* [Work item]: Across all the records below, how many lines contain "rahat"? Respond with only the number.

Given records: Begin

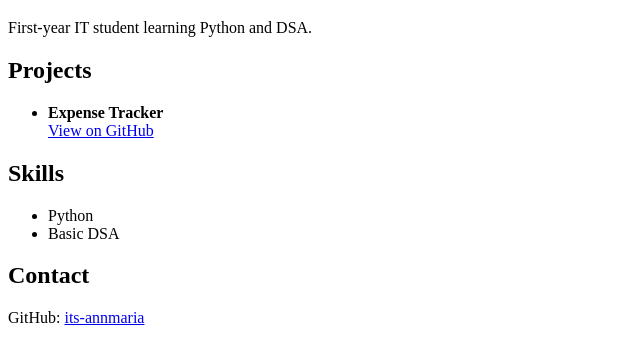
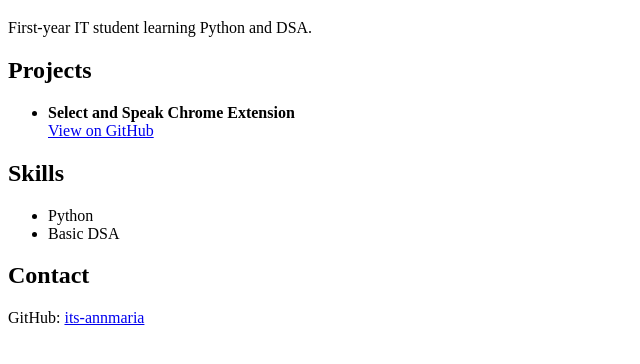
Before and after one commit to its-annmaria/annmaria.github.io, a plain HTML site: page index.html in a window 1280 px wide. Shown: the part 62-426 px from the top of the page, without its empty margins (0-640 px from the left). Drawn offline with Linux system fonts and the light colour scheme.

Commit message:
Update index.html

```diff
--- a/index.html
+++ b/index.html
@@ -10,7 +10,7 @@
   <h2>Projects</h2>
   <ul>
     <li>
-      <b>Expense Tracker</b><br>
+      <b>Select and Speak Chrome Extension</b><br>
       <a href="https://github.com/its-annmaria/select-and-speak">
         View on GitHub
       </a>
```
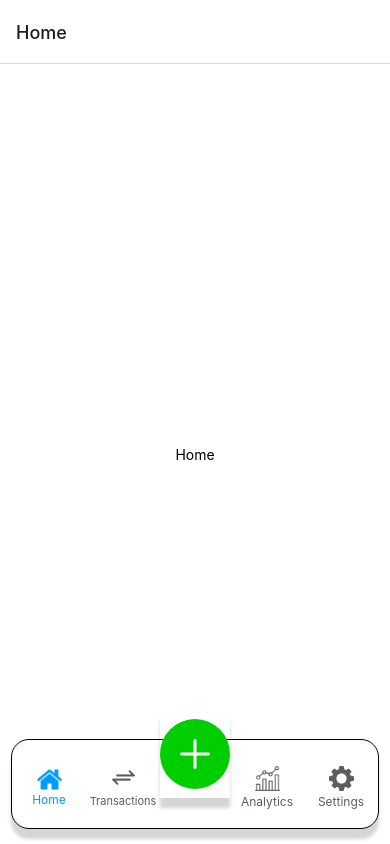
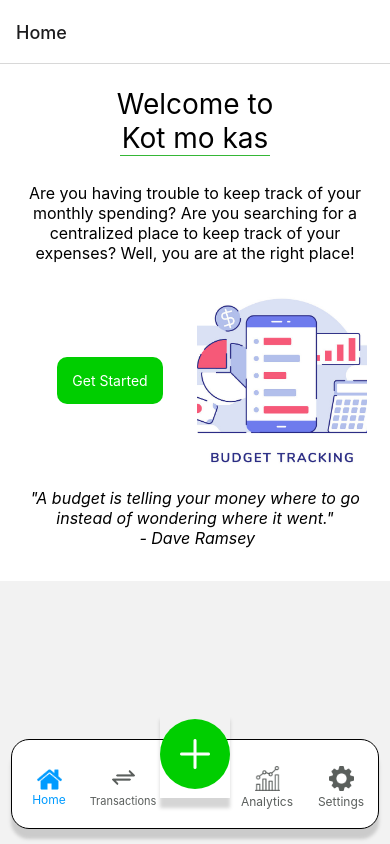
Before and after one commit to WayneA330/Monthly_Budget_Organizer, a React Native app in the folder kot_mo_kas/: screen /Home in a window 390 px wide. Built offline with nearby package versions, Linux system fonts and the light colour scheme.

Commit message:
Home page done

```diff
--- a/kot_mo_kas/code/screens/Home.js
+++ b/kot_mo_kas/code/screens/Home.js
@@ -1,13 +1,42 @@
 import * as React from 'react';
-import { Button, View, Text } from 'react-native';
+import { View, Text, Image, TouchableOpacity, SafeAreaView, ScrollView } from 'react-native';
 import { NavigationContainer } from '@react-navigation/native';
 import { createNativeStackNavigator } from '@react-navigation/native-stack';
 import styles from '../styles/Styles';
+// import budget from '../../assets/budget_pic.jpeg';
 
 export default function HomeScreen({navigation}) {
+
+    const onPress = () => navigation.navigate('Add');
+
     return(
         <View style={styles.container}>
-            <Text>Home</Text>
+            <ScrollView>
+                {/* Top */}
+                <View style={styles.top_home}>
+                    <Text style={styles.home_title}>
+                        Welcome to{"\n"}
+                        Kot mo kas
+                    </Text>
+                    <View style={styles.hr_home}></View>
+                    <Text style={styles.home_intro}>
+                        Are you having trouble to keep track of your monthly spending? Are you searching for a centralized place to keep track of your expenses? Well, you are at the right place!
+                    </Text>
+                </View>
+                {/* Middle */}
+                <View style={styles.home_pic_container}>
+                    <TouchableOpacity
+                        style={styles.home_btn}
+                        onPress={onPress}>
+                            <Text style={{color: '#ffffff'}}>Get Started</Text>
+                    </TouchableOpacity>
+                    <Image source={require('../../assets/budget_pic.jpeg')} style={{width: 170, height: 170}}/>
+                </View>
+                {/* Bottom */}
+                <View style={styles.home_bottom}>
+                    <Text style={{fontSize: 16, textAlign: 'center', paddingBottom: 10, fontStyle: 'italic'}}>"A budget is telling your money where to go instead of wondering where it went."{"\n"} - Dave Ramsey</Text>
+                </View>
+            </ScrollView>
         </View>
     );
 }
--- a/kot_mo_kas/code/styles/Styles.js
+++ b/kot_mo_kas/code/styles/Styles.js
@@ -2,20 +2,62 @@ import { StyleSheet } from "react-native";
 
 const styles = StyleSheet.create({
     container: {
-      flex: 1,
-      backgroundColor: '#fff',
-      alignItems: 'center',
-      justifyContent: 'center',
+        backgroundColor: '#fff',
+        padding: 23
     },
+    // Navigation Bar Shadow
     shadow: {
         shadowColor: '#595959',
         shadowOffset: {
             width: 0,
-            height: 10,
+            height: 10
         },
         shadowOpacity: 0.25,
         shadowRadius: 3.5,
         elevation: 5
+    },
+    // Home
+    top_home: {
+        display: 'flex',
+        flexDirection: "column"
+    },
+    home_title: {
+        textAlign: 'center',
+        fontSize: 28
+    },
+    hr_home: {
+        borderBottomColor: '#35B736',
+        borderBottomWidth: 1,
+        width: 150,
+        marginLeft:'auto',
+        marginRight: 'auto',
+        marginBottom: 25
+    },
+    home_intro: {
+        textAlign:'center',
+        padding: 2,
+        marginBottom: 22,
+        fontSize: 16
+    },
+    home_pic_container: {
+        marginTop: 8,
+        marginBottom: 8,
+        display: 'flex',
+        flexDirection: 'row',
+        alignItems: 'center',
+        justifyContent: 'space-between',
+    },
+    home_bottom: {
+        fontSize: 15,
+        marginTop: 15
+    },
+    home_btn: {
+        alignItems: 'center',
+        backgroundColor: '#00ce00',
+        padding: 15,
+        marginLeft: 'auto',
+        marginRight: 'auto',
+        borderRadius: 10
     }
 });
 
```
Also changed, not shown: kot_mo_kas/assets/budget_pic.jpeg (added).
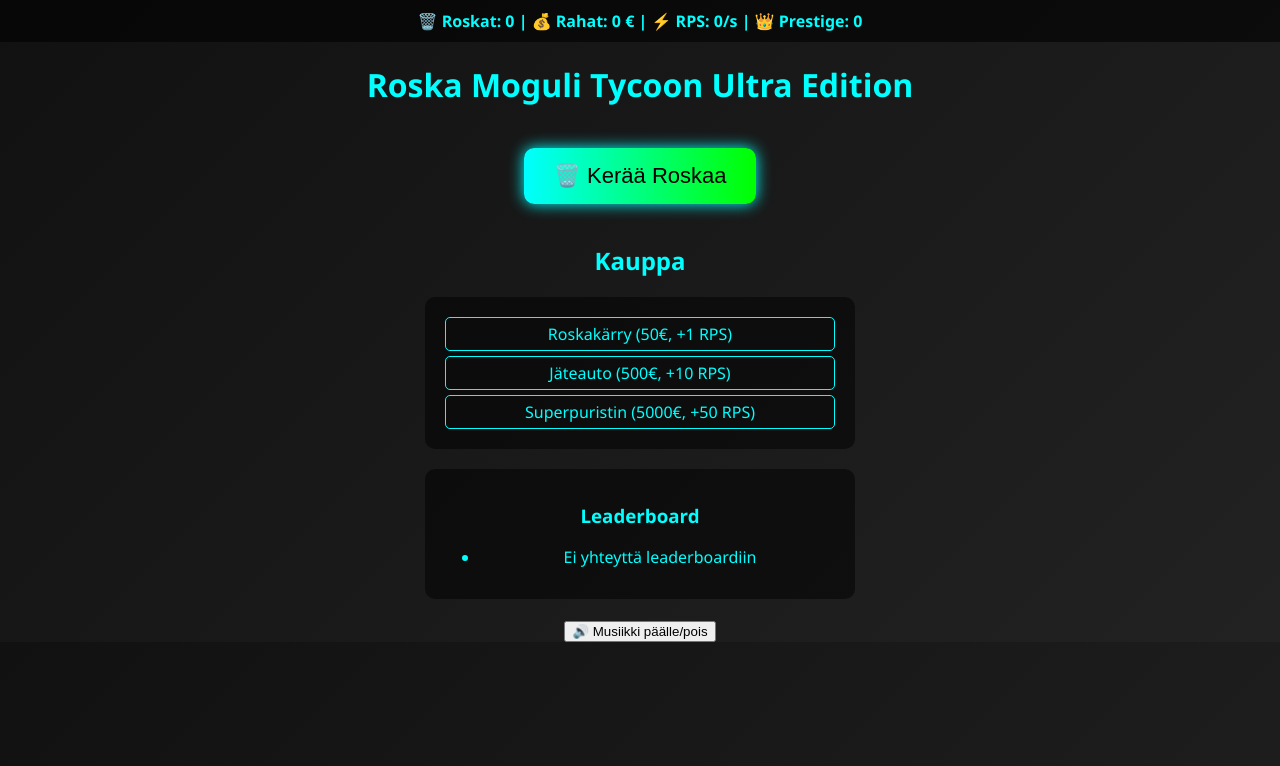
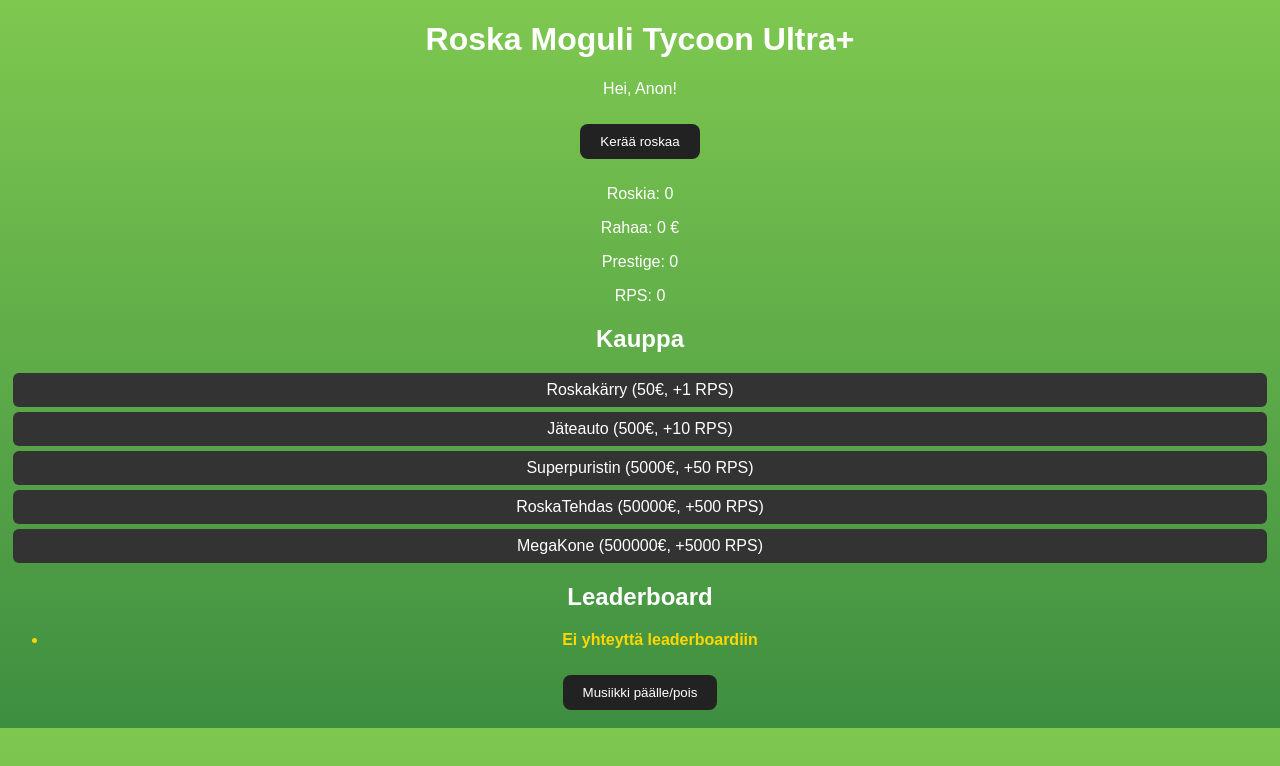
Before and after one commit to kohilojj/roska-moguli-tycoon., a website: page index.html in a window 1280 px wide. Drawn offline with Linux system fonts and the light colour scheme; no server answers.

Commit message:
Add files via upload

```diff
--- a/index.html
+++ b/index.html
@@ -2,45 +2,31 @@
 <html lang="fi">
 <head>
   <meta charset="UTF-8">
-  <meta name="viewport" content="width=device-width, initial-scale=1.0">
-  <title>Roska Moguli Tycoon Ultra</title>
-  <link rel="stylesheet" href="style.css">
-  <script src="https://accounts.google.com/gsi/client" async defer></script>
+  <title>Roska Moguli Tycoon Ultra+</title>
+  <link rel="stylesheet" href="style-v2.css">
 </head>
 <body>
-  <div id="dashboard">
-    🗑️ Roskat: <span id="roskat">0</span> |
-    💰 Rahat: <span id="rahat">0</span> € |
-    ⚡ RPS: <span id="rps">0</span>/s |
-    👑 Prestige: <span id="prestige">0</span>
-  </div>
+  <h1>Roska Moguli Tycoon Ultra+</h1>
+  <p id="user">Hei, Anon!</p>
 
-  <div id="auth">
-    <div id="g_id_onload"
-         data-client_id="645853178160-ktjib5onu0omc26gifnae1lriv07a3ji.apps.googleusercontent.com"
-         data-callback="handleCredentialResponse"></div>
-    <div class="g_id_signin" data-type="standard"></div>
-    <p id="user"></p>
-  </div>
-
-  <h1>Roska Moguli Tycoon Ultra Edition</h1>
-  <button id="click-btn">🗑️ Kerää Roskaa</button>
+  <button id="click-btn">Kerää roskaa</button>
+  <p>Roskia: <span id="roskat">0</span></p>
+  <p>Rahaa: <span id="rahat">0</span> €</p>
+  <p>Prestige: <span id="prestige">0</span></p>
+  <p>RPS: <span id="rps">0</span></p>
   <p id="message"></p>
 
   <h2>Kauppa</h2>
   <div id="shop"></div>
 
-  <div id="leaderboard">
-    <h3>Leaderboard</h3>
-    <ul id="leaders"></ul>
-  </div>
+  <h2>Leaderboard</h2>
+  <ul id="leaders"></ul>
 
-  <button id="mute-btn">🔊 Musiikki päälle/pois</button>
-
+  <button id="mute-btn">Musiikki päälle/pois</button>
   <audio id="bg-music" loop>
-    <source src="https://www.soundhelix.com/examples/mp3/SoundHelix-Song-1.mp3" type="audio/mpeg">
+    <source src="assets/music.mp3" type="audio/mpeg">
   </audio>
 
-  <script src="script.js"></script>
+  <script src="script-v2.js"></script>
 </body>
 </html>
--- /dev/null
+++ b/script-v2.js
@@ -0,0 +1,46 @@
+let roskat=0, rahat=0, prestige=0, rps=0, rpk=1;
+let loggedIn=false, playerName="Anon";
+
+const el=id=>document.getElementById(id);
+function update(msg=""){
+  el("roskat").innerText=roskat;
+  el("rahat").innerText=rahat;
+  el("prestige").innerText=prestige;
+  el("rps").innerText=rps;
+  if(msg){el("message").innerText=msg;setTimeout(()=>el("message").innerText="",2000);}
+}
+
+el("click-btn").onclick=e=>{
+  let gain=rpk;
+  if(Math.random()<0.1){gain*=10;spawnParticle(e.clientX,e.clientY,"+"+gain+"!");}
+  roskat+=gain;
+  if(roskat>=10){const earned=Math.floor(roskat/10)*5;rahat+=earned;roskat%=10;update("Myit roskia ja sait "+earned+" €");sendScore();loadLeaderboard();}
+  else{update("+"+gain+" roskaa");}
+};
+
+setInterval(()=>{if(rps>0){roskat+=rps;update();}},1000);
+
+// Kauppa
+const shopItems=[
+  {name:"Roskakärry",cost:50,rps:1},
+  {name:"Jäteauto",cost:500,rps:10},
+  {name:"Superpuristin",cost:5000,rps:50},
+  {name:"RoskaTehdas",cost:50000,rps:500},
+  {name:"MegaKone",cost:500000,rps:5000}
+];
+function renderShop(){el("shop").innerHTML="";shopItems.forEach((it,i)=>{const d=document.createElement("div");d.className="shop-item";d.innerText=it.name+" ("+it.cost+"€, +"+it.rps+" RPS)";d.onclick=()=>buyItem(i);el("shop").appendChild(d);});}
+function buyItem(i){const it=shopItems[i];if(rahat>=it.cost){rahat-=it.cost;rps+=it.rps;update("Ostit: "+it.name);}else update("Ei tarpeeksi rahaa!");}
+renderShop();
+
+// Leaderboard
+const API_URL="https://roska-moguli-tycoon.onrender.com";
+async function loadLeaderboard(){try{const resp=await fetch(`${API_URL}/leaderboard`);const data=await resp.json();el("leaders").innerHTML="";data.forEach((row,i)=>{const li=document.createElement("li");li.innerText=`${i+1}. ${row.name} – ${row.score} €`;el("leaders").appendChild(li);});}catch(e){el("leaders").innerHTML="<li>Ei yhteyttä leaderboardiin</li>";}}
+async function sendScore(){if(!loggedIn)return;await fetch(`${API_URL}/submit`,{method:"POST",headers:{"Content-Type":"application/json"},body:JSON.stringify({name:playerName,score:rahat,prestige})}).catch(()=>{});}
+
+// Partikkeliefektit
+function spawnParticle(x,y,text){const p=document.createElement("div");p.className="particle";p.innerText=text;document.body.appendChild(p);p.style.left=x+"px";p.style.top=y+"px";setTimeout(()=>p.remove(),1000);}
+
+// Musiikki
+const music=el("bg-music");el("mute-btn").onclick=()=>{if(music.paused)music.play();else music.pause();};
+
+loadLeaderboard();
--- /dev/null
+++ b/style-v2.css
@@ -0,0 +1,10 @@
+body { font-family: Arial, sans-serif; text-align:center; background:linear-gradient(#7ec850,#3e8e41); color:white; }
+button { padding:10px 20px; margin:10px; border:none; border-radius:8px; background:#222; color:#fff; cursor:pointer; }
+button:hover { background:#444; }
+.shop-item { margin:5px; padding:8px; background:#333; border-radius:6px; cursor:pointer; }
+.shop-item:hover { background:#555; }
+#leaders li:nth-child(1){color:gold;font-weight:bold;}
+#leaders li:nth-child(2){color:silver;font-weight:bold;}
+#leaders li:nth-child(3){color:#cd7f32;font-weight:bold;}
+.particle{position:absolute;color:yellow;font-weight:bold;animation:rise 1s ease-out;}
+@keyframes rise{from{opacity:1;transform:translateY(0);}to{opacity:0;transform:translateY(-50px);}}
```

Given records: End

* [Finished task]: 7